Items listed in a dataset
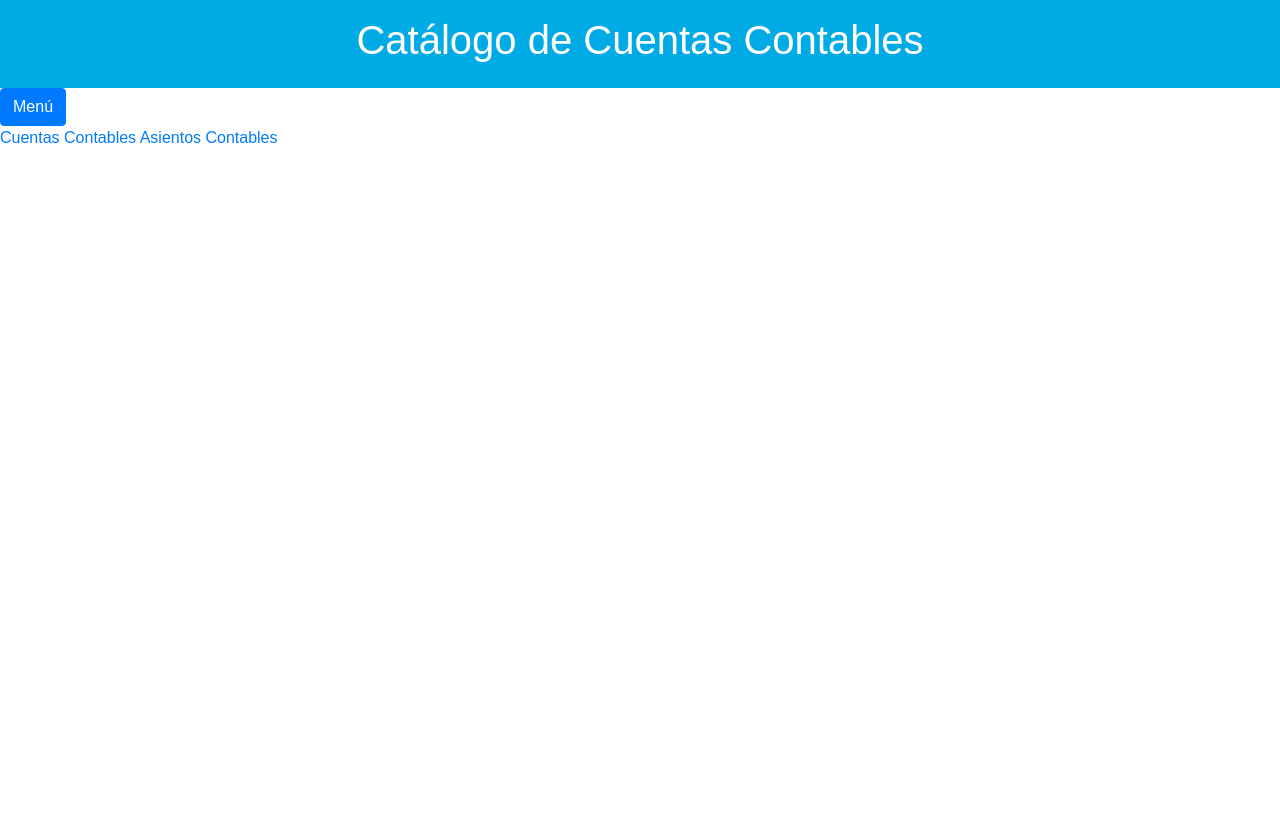
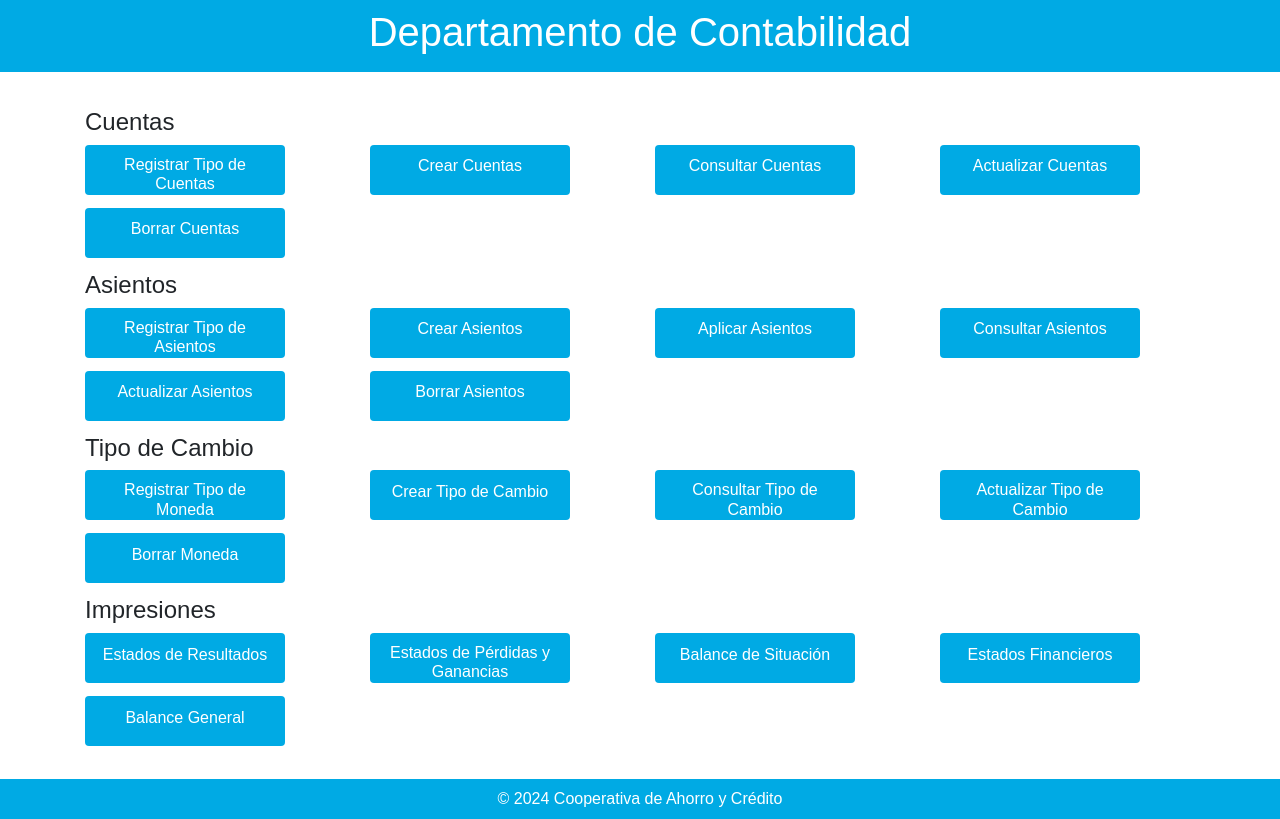
Before and after one commit to JefryM27/Integrative-Project, a PHP site: page /menu.html in a window 1280 px wide. Before the commit the page ends 143 px from the top, so only its background shows below. Run offline with PHP 8.4, Linux system fonts and the light colour scheme.

Commit message:
footer, header, tipo de letra

```diff
--- a/menu.html
+++ b/menu.html
@@ -7,25 +7,191 @@
     <!-- Bootstrap CSS -->
     <link href="https://maxcdn.bootstrapcdn.com/bootstrap/4.5.2/css/bootstrap.min.css" rel="stylesheet">
     <!-- Custom CSS -->
-    <link rel="stylesheet" href="style.css">
+    <link rel="stylesheet" href="style2.css">
 </head>
 <body>
     <!-- Header -->
-    <header class="text-center py-3">
-        <h1>Catálogo de Cuentas Contables</h1>
+    <header class="text-center py-2">
+        <h1>Departamento de Contabilidad</h1>
     </header>
 
-    <!-- Toggle Button -->
-    <button id="toggleButton" class="btn btn-primary">Menú</button>
+    <!-- Button Container -->
+    <div class="container mt-3">
+        <!-- Sección Cuentas -->
+        <h1 class="h4">Cuentas</h1>
+        <div class="row">
+            <!-- Botones de Cuentas -->
+            <div class="col-lg-3 col-md-4 col-sm-6 mb-2">
+                <a href="activos.html">
+                    <button class="button-box standard-button btn">
+                        <h6>Registrar Tipo de Cuentas</h6>
+                    </button>
+                </a>
+            </div>
+            <div class="col-lg-3 col-md-4 col-sm-6 mb-2">
+                <a href="pasivos.html">
+                    <button class="button-box standard-button btn">
+                        <h6>Crear Cuentas</h6>
+                    </button>
+                </a>
+            </div>
+            <div class="col-lg-3 col-md-4 col-sm-6 mb-2">
+                <a href="patrimonio.html">
+                    <button class="button-box standard-button btn">
+                        <h6>Consultar Cuentas</h6>
+                    </button>
+                </a>
+            </div>
+            <div class="col-lg-3 col-md-4 col-sm-6 mb-2">
+                <a href="ingresos.html">
+                    <button class="button-box standard-button btn">
+                        <h6>Actualizar Cuentas</h6>
+                    </button>
+                </a>
+            </div>
+            <div class="col-lg-3 col-md-4 col-sm-6 mb-2">
+                <a href="gastos.html">
+                    <button class="button-box standard-button btn">
+                        <h6>Borrar Cuentas</h6>
+                    </button>
+                </a>
+            </div>
+        </div>
 
-    <!-- Scroll Bar Container -->
-    <div class="scroll-container" id="scrollContainer">
-        <div class="scroll-content">
-            <a href="#cuentas-contables">Cuentas Contables</a>
-            <a href="#asientos-contables">Asientos Contables</a>
-            <!-- Añadir más enlaces aquí según sea necesario -->
+        <!-- Sección Asientos -->
+        <h1 class="h4">Asientos</h1>
+        <div class="row">
+            <!-- Botones de Asientos -->
+            <div class="col-lg-3 col-md-4 col-sm-6 mb-2">
+                <a href="asientos_simples.html">
+                    <button class="button-box standard-button btn">
+                        <h6>Registrar Tipo de Asientos</h6>
+                    </button>
+                </a>
+            </div>
+            <div class="col-lg-3 col-md-4 col-sm-6 mb-2">
+                <a href="asientos_compuestos.html">
+                    <button class="button-box standard-button btn">
+                        <h6>Crear Asientos</h6>
+                    </button>
+                </a>
+            </div>
+            <div class="col-lg-3 col-md-4 col-sm-6 mb-2">
+                <a href="asientos_compuestos.html">
+                    <button class="button-box standard-button btn">
+                        <h6>Aplicar Asientos</h6>
+                    </button>
+                </a>
+            </div>
+            <div class="col-lg-3 col-md-4 col-sm-6 mb-2">
+                <a href="asientos_compuestos.html">
+                    <button class="button-box standard-button btn">
+                        <h6>Consultar Asientos</h6>
+                    </button>
+                </a>
+            </div>
+            <div class="col-lg-3 col-md-4 col-sm-6 mb-2">
+                <a href="asientos_compuestos.html">
+                    <button class="button-box standard-button btn">
+                        <h6>Actualizar Asientos</h6>
+                    </button>
+                </a>
+            </div>
+            <div class="col-lg-3 col-md-4 col-sm-6 mb-2">
+                <a href="asientos_compuestos.html">
+                    <button class="button-box standard-button btn">
+                        <h6>Borrar Asientos</h6>
+                    </button>
+                </a>
+            </div>
+        </div>
+
+        <!-- Sección Tipo de Cambio -->
+        <h1 class="h4">Tipo de Cambio</h1>
+        <div class="row">
+            <!-- Botones de Tipo de Cambio -->
+            <div class="col-lg-3 col-md-4 col-sm-6 mb-2">
+                <a href="tipo_cambio.html">
+                    <button class="button-box standard-button btn">
+                        <h6>Registrar Tipo de Moneda</h6>
+                    </button>
+                </a>
+            </div>
+            <div class="col-lg-3 col-md-4 col-sm-6 mb-2">
+                <a href="tipo_cambio.html">
+                    <button class="button-box standard-button btn">
+                        <h6>Crear Tipo de Cambio</h6>
+                    </button>
+                </a>
+            </div>
+            <div class="col-lg-3 col-md-4 col-sm-6 mb-2">
+                <a href="tipo_cambio.html">
+                    <button class="button-box standard-button btn">
+                        <h6>Consultar Tipo de Cambio</h6>
+                    </button>
+                </a>
+            </div>
+            <div class="col-lg-3 col-md-4 col-sm-6 mb-2">
+                <a href="tipo_cambio.html">
+                    <button class="button-box standard-button btn">
+                        <h6>Actualizar Tipo de Cambio</h6>
+                    </button>
+                </a>
+            </div>
+            <div class="col-lg-3 col-md-4 col-sm-6 mb-2">
+                <a href="tipo_cambio.html">
+                    <button class="button-box standard-button btn">
+                        <h6>Borrar Moneda</h6>
+                    </button>
+                </a>
+            </div>
+        </div>
+
+        <!-- Sección Impresiones -->
+        <h1 class="h4">Impresiones</h1>
+        <div class="row">
+            <!-- Botones de Impresiones -->
+            <div class="col-lg-3 col-md-4 col-sm-6 mb-2">
+                <a href="impresiones.html">
+                    <button class="button-box standard-button btn">
+                        <h6>Estados de Resultados</h6>
+                    </button>
+                </a>
+            </div>
+            <div class="col-lg-3 col-md-4 col-sm-6 mb-2">
+                <a href="impresiones.html">
+                    <button class="button-box standard-button btn">
+                        <h6>Estados de Pérdidas y Ganancias</h6>
+                    </button>
+                </a>
+            </div>
+            <div class="col-lg-3 col-md-4 col-sm-6 mb-2">
+                <a href="impresiones.html">
+                    <button class="button-box standard-button btn">
+                        <h6>Balance de Situación</h6>
+                    </button>
+                </a>
+            </div>
+            <div class="col-lg-3 col-md-4 col-sm-6 mb-2">
+                <a href="impresiones.html">
+                    <button class="button-box standard-button btn">
+                        <h6>Estados Financieros</h6>
+                    </button>
+                </a>
+            </div>
+            <div class="col-lg-3 col-md-4 col-sm-6 mb-2">
+                <a href="impresiones.html">
+                    <button class="button-box standard-button btn">
+                        <h6>Balance General</h6>
+                    </button>
+                </a>
+            </div>
         </div>
     </div>
+
+    <footer class="text-center py-2">
+        © 2024 Cooperativa de Ahorro y Crédito
+    </footer>
 
     <!-- Bootstrap JS and dependencies -->
     <script src="https://code.jquery.com/jquery-3.5.1.slim.min.js"></script>
--- a/script.js
+++ /dev/null
@@ -1,8 +0,0 @@
-document.getElementById("toggleButton").addEventListener("click", function() {
-    var scrollContainer = document.getElementById("scrollContainer");
-    if (scrollContainer.style.left === "0px") {
-        scrollContainer.style.left = "-270px"; // Ocultar el menú
-    } else {
-        scrollContainer.style.left = "0px"; // Mostrar el menú
-    }
-});
--- a/style.css
+++ b/style.css
@@ -1,38 +1,70 @@
 body {
   font-family: "Poppins", sans-serif;
+  margin: 0;
+  padding: 0;
+  display: flex;
+  flex-direction: column;
+  height: 100vh;
 }
+
 header,
 footer {
   background-color: #00aae4;
   color: white;
 }
+
+main {
+  flex: 1;
+  display: flex;
+  flex-direction: column;
+}
+
+.container {
+  flex: 1;
+  display: flex;
+  flex-direction: column;
+  justify-content: space-between;
+}
+
+.search-bar {
+  margin: 20px 0;
+}
+
+.row {
+  flex: 1;
+  display: flex;
+  flex-wrap: wrap;
+  align-content: stretch;
+  justify-content: space-around;
+}
+
 .button-box {
   background-color: #00aae4;
   color: white;
-  padding: 20px;
-  margin-bottom: 20px;
   border: none;
-  display: block;
+  display: flex;
+  flex-direction: column;
+  align-items: center;
+  justify-content: center;
   width: 100%;
-  text-align: center;
+  height: 100%;
+  padding: 10px;
 }
-.container {
-  background-color: white;
-  padding-top: 20px;
-  padding-bottom: 20px;
+
+.standard-button {
+  flex: 1;
+  display: flex;
+  flex-direction: column;
+  justify-content: center;
+  align-items: center;
 }
-.search-bar {
-  margin: 20px 0;
-}
+
 .button-img {
-  height: 48px;
-  width: 48px;
+  height: 50px;
+  width: 50px;
   margin-bottom: 10px;
 }
-.standard-button {
-  width: 200px;
-  height: 200px;
-}
-.btn btn-primary button {
+
+.btn-primary {
   background-color: #2c3e50;
 }
--- /dev/null
+++ b/style2.css
@@ -0,0 +1,46 @@
+body {
+    font-family: "Poppins", sans-serif;
+    margin: 0;
+    padding: 0;
+    display: flex;
+    flex-direction: column;
+    min-height: 100vh;
+  }
+
+  header,
+  footer {
+    background-color: #00aae4;
+    color: white;
+  }
+
+  footer {
+    margin-top: auto;
+  }
+
+  .button-box {
+    background-color: #00aae4;
+    color: white;
+    padding: 10px;
+    margin-bottom: 10px;
+    border: none;
+    display: block;
+    width: 100%;
+    text-align: center;
+  }
+
+  .container {
+    background-color: white;
+    padding-top: 20px;
+    padding-bottom: 20px;
+    flex-grow: 1;
+  }
+
+  .standard-button {
+    width: 200px;
+    height: 50px;
+    margin-bottom: 5px;
+  }
+
+  .btn-primary {
+    background-color: #2c3e50;
+  }
```
Also changed, not shown: asiento.html (added, +57 -0 lines), main.html (+43 -44 lines).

Work order
If a line in the entries above has the word "height", copy it.

Response to the task
+  height: 100vh;
+  height: 100%;
-  height: 48px;
+  height: 50px;
-  height: 200px;
+    min-height: 100vh;
+    height: 50px;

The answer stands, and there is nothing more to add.